How Often Do Undocumented Immigrants Break the Law?
As you know, some citizens feel a sense of unease when thinking about undocumented immigrants. Still, most illegal immigrants are law-abiding residents of the country. In fact, studies show that citizens commit crimes at a much greater rate than illegal aliens.
Contrary to popular belief, immigrants even pay consumption, sales, and property taxes. On top of that, many also pay income taxes. Sadly, they’re not eligible for any of the social programs those tax dollars pay for.
At most, they could send their kids to public schools and receive emergency medical care. But that’s the full extent of the benefits they’re eligible for — they can’t even get welfare or health insurance.
Of course, that’s not to say immigrants don’t have constitutional rights. They can access those that are outlined in the Fourth, Fifth, and Sixth Amendments. That means they:
● Are protected against unreasonable government searches and seizures
● Can opt to remain silent when questioned by law enforcement officers
● Have the right to receive a speedy, public trial
Can an Undocumented Immigrant Become a Legal Citizen?
Ultimately, most immigrants want to become American citizens. Many of them came into the country in the first place to find job opportunities or be closer to their families. Some have been here for the majority of their lives or since early childhood. So deporting them back to their country of origin, when they may not even speak the language, would be particularly cruel.
Fortunately, there are avenues through which undocumented immigrants can become lawful citizens. It’s just harder than one might hope. After all, many illegal immigrants cannot simply apply for a green card and stay in the country. Even marrying a U.S. citizen and having children comes with no guarantee.
Instead, immigrants have to go through the proper channels, which are often incredibly slow. Still, if you make it through the difficult process, you have a chance of becoming a citizen.
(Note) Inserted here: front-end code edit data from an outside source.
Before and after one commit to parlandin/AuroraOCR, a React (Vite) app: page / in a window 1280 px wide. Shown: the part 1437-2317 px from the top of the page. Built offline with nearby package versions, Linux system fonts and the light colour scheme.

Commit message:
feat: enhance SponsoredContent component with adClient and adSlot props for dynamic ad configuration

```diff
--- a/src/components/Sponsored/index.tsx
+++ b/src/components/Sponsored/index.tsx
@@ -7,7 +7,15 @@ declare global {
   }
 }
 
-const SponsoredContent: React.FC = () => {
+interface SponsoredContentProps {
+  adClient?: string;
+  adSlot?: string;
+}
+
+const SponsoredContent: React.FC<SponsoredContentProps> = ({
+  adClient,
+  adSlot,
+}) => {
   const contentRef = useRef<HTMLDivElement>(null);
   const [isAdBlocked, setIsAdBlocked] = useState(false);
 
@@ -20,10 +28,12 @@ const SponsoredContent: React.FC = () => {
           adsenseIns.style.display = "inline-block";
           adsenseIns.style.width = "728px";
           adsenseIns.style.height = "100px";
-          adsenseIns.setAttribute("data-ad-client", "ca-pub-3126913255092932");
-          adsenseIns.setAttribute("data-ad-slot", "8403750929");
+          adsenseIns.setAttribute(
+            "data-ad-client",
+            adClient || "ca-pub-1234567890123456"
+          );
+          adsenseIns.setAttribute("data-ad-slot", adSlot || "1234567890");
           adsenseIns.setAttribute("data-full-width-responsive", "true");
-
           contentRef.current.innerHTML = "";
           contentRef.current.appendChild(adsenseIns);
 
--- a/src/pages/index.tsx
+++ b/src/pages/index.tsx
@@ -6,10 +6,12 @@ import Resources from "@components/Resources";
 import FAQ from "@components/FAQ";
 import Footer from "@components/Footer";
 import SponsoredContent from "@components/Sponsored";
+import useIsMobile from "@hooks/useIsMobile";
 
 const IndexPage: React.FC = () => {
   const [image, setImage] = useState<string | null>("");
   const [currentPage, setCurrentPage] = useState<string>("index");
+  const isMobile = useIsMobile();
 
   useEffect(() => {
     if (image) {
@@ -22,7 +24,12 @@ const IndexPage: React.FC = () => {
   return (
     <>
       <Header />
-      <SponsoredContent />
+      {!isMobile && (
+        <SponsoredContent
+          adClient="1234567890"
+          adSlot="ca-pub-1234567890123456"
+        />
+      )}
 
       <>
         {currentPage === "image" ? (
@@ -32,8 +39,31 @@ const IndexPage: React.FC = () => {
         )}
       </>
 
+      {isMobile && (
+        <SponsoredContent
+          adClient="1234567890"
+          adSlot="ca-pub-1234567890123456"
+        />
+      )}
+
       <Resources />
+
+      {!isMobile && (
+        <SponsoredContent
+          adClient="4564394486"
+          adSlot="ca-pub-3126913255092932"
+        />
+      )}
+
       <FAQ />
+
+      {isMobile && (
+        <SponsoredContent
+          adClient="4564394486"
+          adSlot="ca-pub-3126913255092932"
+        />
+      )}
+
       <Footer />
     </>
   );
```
So is being illegal a crime in the United States? Well, you won’t go to prison for it since it’s not a criminal offense. Still, as a civil violation, it may result in deportation — unless you make your home in a sanctuary city and follow the rule of the law!